All eyes on me: Tássia Reis

We’ve teamed up with Ray-Ban to pair four eyecons – The Wayfarer, The Aviator, The Clubmaster and The Round – together with four future icons whose visions will shape the cultural landscape in years to come. Next up, Brazilian rapper and renaissance woman, Tássia Reis.

At the pinnacle of culture, Ray-Ban has been leading the eyewear game since 1937, maintaining their attention to lens technology and high-quality craftsmanship.

Take The Round – a stylish symbol of rebellion that burst onto the fashion scene via eyewear label in the 1980s. Inspired by the circular frames donned by musical legends like John Lennon and Janis Joplin or intellectual icon Alan Ginsberg in the Sixties, Ray-Ban’s reinterpretation of this bold trend, made them iconic again.

From the ultra-modern Aviator, the classic Wayfarer, the Clubmaster, and The Round, we took an archival look at the pioneer lenses that have catapulted eyewear into the public sphere over the last 85 years.

How best to describe Tássia Reis? One of the most influential cross-genre Brazilian rappers of the moment, sure. Add composer, poet, dancer and fashion brand owner, and Tássia Reis becomes transcendent; flying high above the rules of easy categorisation. But one thing we know for certain; Tássia Reis is an icon in the making.

Winding the clock back to her formative years growing up in Jacareí, a county in the state of São Paulo, Reis was deeply influenced by the traditionally Brazilian escolas de samba or Samba schools” where her parents first met. In school, Reis discovered hip-hop culture. Today, these genres fuse in Reis’ ever-evolving sound, where neo-soul rubs shoulders with rap. With lyrics that address racism, self-care, happiness and cultivating power and possibility in Black women, Tássia Reis presents a vision for a utopian future world.

Hello Tássia! Tell us about yourself…

I am an artist. I like to think that I am creative because I compose, write my songs, invent my melodies and write some stories too. I have taken my career independently; I build it from my vision of the world.
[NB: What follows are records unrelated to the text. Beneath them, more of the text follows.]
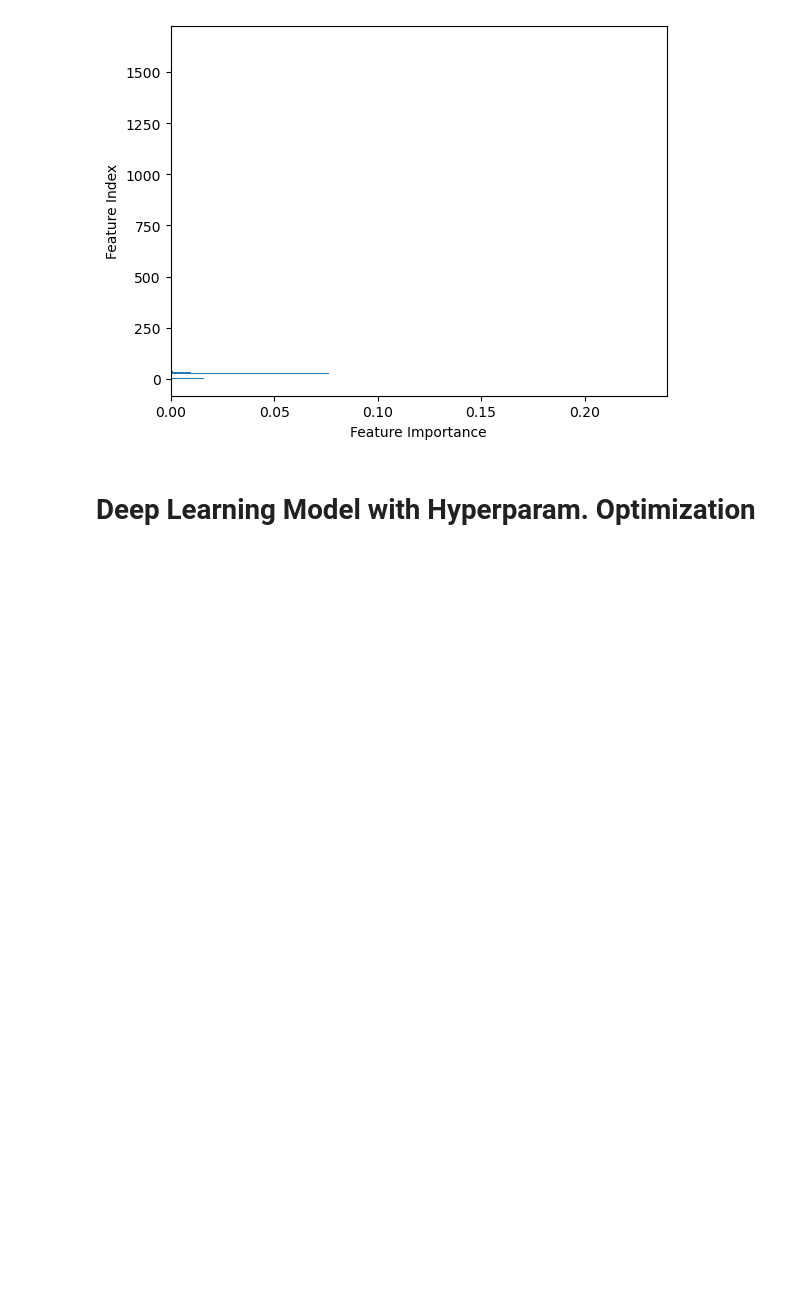
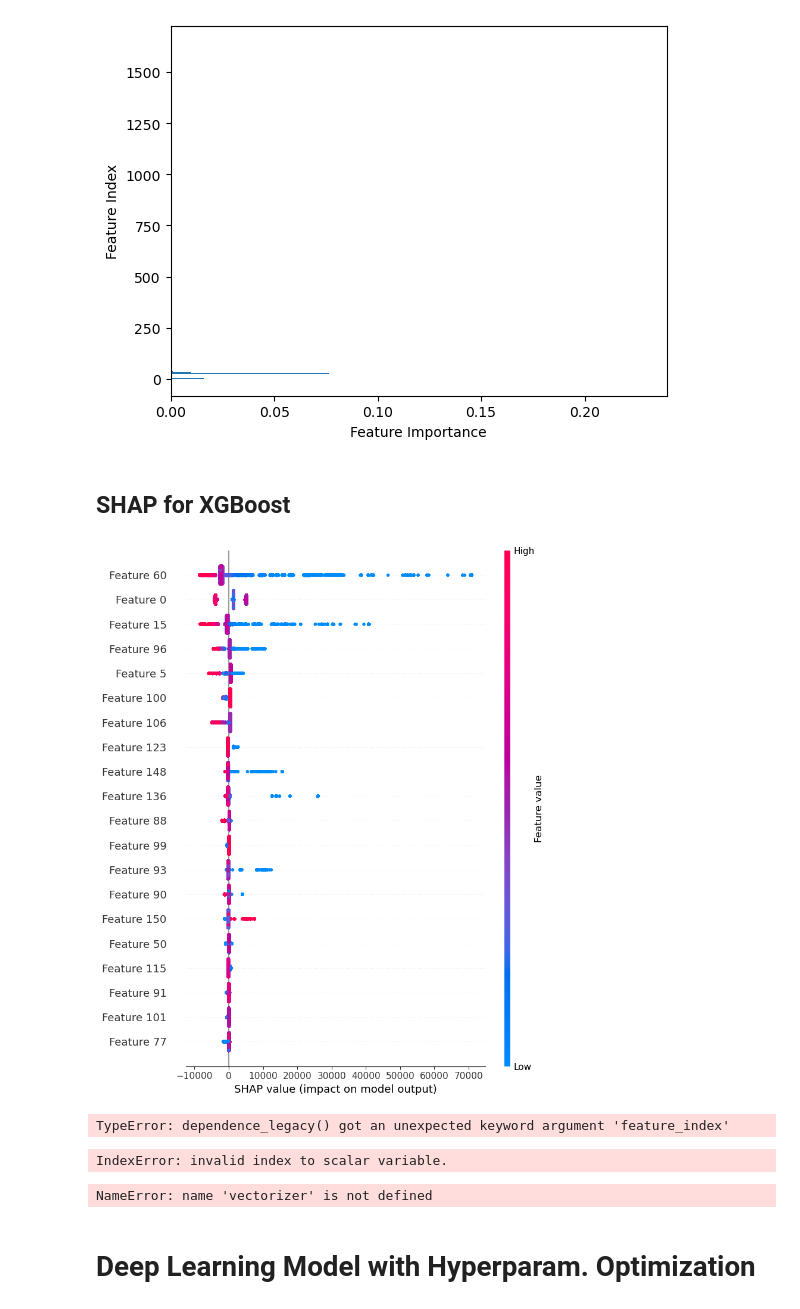
Before and after one commit to madisongarccia/486project, a Jupyter notebook: code/working_income.ipynb, the cells around one changed output. Saved outputs shown, nothing was run; the diff lists cells and outputs as text; code cells hidden in the pictures; blank space fills up the shorter version.

```diff
--- a/code/working_income.ipynb
+++ b/code/working_income.ipynb
@@ -362,6 +373,39 @@ plt.ylabel('Feature Index')
 plt.show()
 # %% [output]
 [figure]
+# %% [markdown]
+## SHAP for XGBoost
+# %%
+# create explainer for trained model
+X_train_dense = X_train_processed.toarray()
+explainer = shap.Explainer(xgb_model, X_train_dense)
+# get SHAP values
+shap_values = explainer(X_train_dense)
+#visualize SHAP vals
+shap.summary_plot(shap_values, X_train_dense)
+# %% [output]
+[figure, added]
+# %%
+# dependence plot - show how a feature impacts predictions
+# Replace 'feature_index' with the column index of the feature you want to plot
+shap.dependence_plot(feature_index=0, shap_values=shap_values.values, features=X_train_dense)
+# %% [output]
+TypeError: dependence_legacy() got an unexpected keyword argument 'feature_index'
+# %%
+# Replace 'index' with the index of the row you want to explain
+shap.force_plot(explainer.expected_value[0], shap_values.values[index, :], X_train_dense[index, :])
+# %% [output]
+IndexError: invalid index to scalar variable.
+# %%
+# what is on class notes
+exp = shap.Explanation(
+    values=shap_values[:, 1],  # Replace `1` with the correct index if needed
+    base_values=explainer.expected_value,  # Scalar value
+    data=X_train_processed.toarray(),
+    feature_names=vectorizer.get_feature_names_out()
+)
+# %% [output]
+NameError: name 'vectorizer' is not defined
 # %% [markdown]
 # Deep Learning Model with Hyperparam. Optimization
 # %%
```
Also changed, not shown: parts of 27 cells of this notebook, 11 other files.
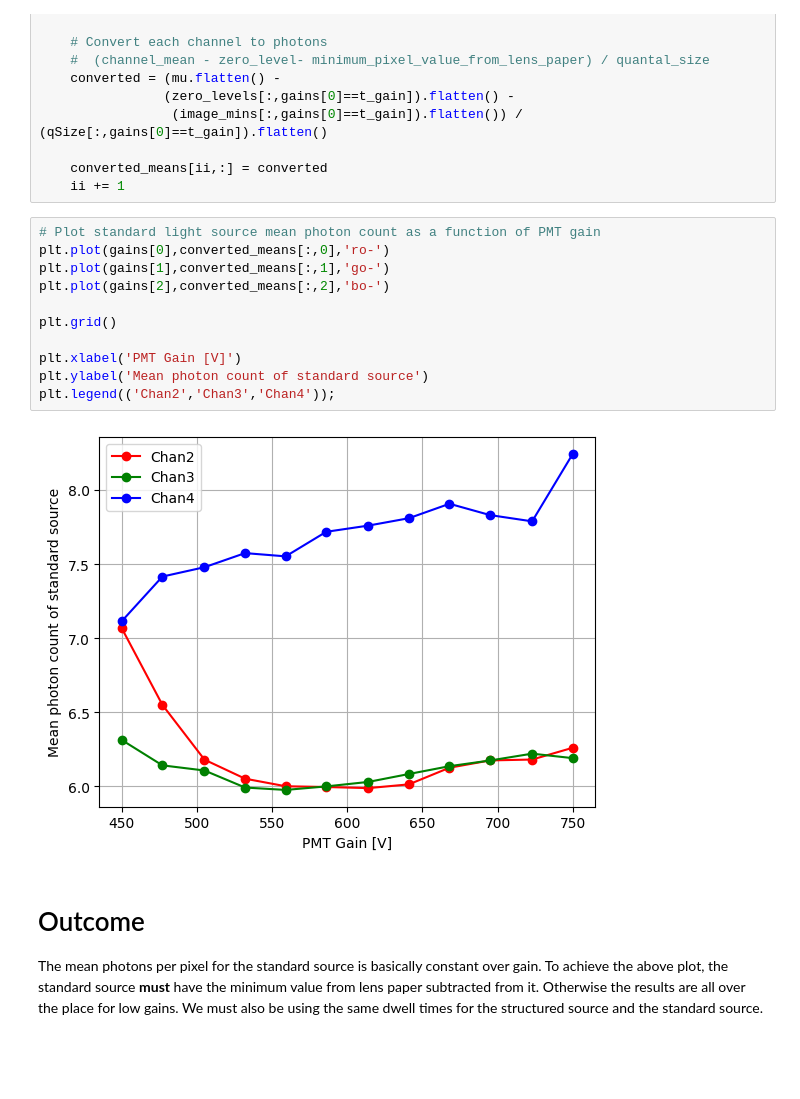
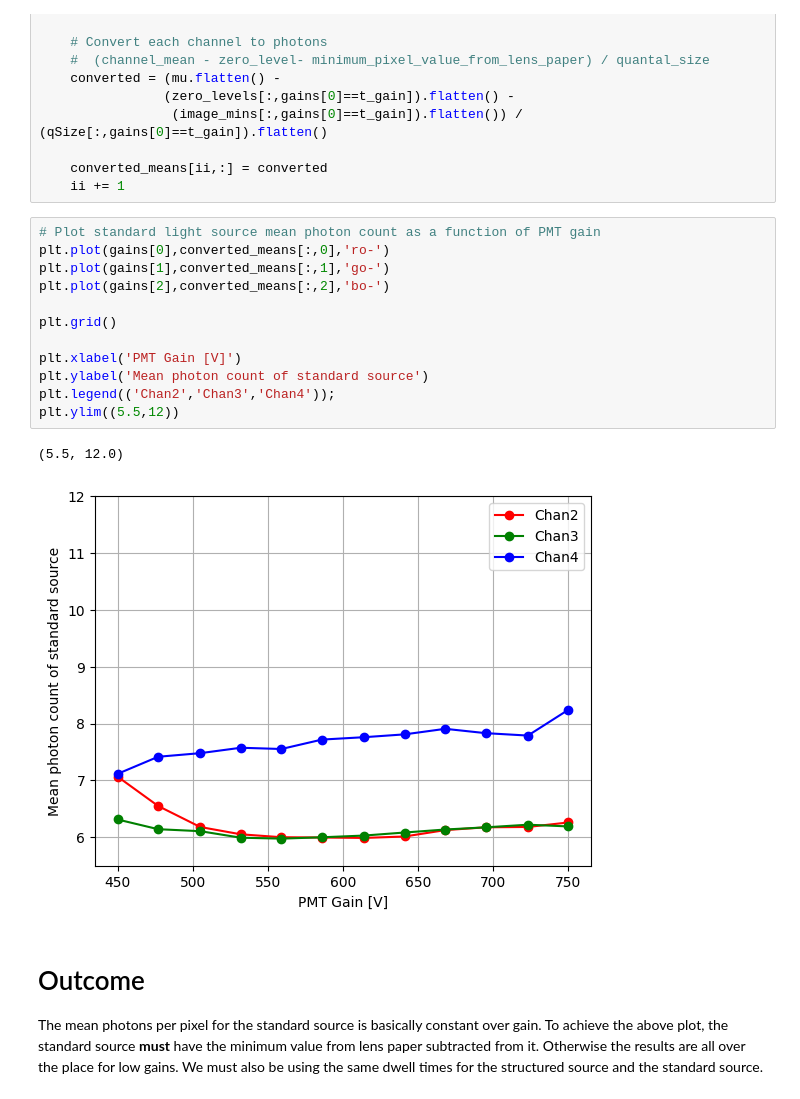
Before and after one commit to SWC-Advanced-Microscopy/standard_source_to_photons, a Jupyter notebook: python/Get_Quantal_Vals.ipynb, the cells around one changed output. Saved outputs shown, nothing was run; the diff lists cells and outputs as text; blank space fills up the shorter version.

```diff
--- a/python/Get_Quantal_Vals.ipynb
+++ b/python/Get_Quantal_Vals.ipynb
@@ -325,16 +325,18 @@ for t_file in ssFiles: # Loop over gains (one per file)
 # %%
 # Plot standard light source mean photon count as a function of PMT gain
 plt.plot(gains[0],converted_means[:,0],'ro-')
 plt.plot(gains[1],converted_means[:,1],'go-')
 plt.plot(gains[2],converted_means[:,2],'bo-')
 
 plt.grid()
 
 plt.xlabel('PMT Gain [V]')
 plt.ylabel('Mean photon count of standard source')
 plt.legend(('Chan2','Chan3','Chan4'));
+plt.ylim((5.5,12))
 # %% [output]
+(5.5, 12.0)
-[figure, old version]
+[figure, new version]
 # %% [markdown]
 # Outcome
 The mean photons per pixel for the standard source is basically constant over gain.
```
Also changed, not shown: 9 other files.
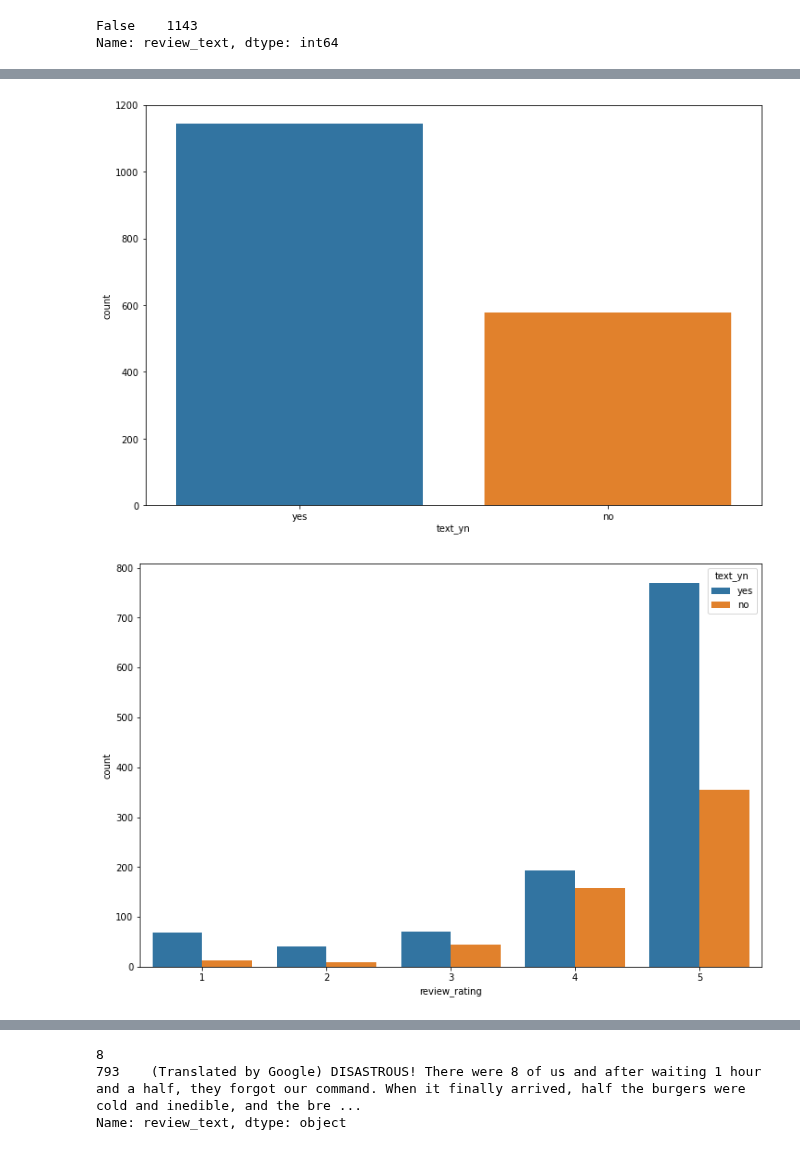
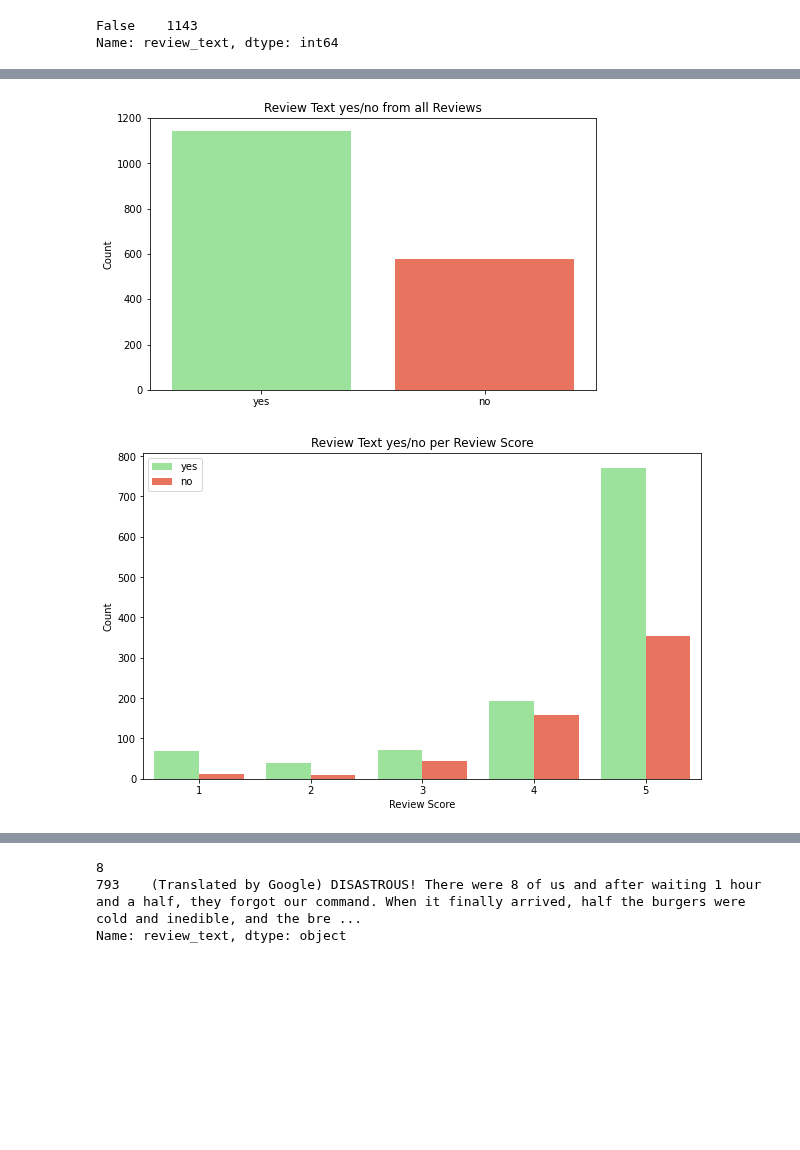
Before and after one commit to MalkAle/Google-Reviews-Restaurant-Analysis, a Jupyter notebook: Reviews_Analysis.ipynb, the cells around one changed output, grey strips where cells are left out. Saved outputs shown, nothing was run; the diff lists cells and outputs as text; code cells hidden in the pictures; blank space fills up the shorter version.

Commit message:
Continued writing README.md file, made some slightchanges to Review_analysis file

```diff
--- a/Reviews_Analysis.ipynb
+++ b/Reviews_Analysis.ipynb
@@ -170,15 +174,22 @@ plt.savefig('Pics/stars.jpg',bbox_inches='tight',dpi=200)
 # %%
-plt.figure(figsize=(12,8))
-sns.countplot(data=df,x='text_yn')
-#plt.show()
+plt.figure(figsize=(8,5))
+fig = sns.countplot(data=df,x='text_yn',palette=['lightgreen','tomato'])
+fig.set_title('Review Text yes/no from all Reviews', fontsize=12)
+fig.set_ylabel('Count')
+fig.set_xlabel('')
 plt.savefig('Pics/text_yn.jpg',bbox_inches='tight',dpi=200)
 # %% [output]
-[figure, old version]
+[figure, new version]
 # %%
-plt.figure(figsize=(12,8))
-sns.countplot(data=df,x='review_rating',hue='text_yn')
+plt.figure(figsize=(10,6))
+fig.legend(['Legend'],loc='upper left')
+fig = sns.countplot(data=df,x='review_rating',hue='text_yn',palette=['lightgreen','tomato'])
+fig.legend(loc='upper left')
+fig.set_title('Review Text yes/no per Review Score', fontsize=12)
+fig.set_xlabel('Review Score')
+fig.set_ylabel('Count')
 plt.savefig('Pics/review_rating_text_yn.jpg',bbox_inches='tight',dpi=200)
 # %% [output]
-[figure, old version]
+[figure, new version]
 # %%
 plt.figure(figsize=(12,8))
```
Also changed, not shown: parts of 19 cells of this notebook, 2 other files.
I found myself as an artist very early, so I ended up working with art. I started studying dance, and I ended up on the path of art itself. I sing, I do live shows. I also work with the internet; I am a digital influencer. I studied fashion and I am a technologist in fashion design. From that, I created a brand called Xiu, because fashion is a way of expressing myself in the world.

This is what I am, but I want to do much more.

What does the word icon” mean to you?

Well, for me the word iconic means something that becomes so relevant that it becomes a point of reference. Not necessarily for inventing something, but for being so relevant that the importance is indisputable.

Who are your icons?

Maybe it sounds a little cliché, but my mother is a very iconic person, she is a very iconic woman. Because of her, I began to have a fashion vision and a vision of life itself.

She is an icon because wherever she goes, she becomes a fashion reference. In my city, people see her and want to wear the same clothes and use the same things that she is using.

I like Erykah Badu, I think she is iconic. I like Ciara very much, and Alcione, who is a Brazilian sambista, a musical artist in Brazil, is also iconic for me.

How does it feel when you perform live?

I love performing and I love playing live. It is very special for me to be on stage. I feel like magic happens. I believe that the show is an exchange between the artists with the people who are watching. When this exchange happens, it is so strong that the show starts to happen. I feel alive – it’s a transcendental experience.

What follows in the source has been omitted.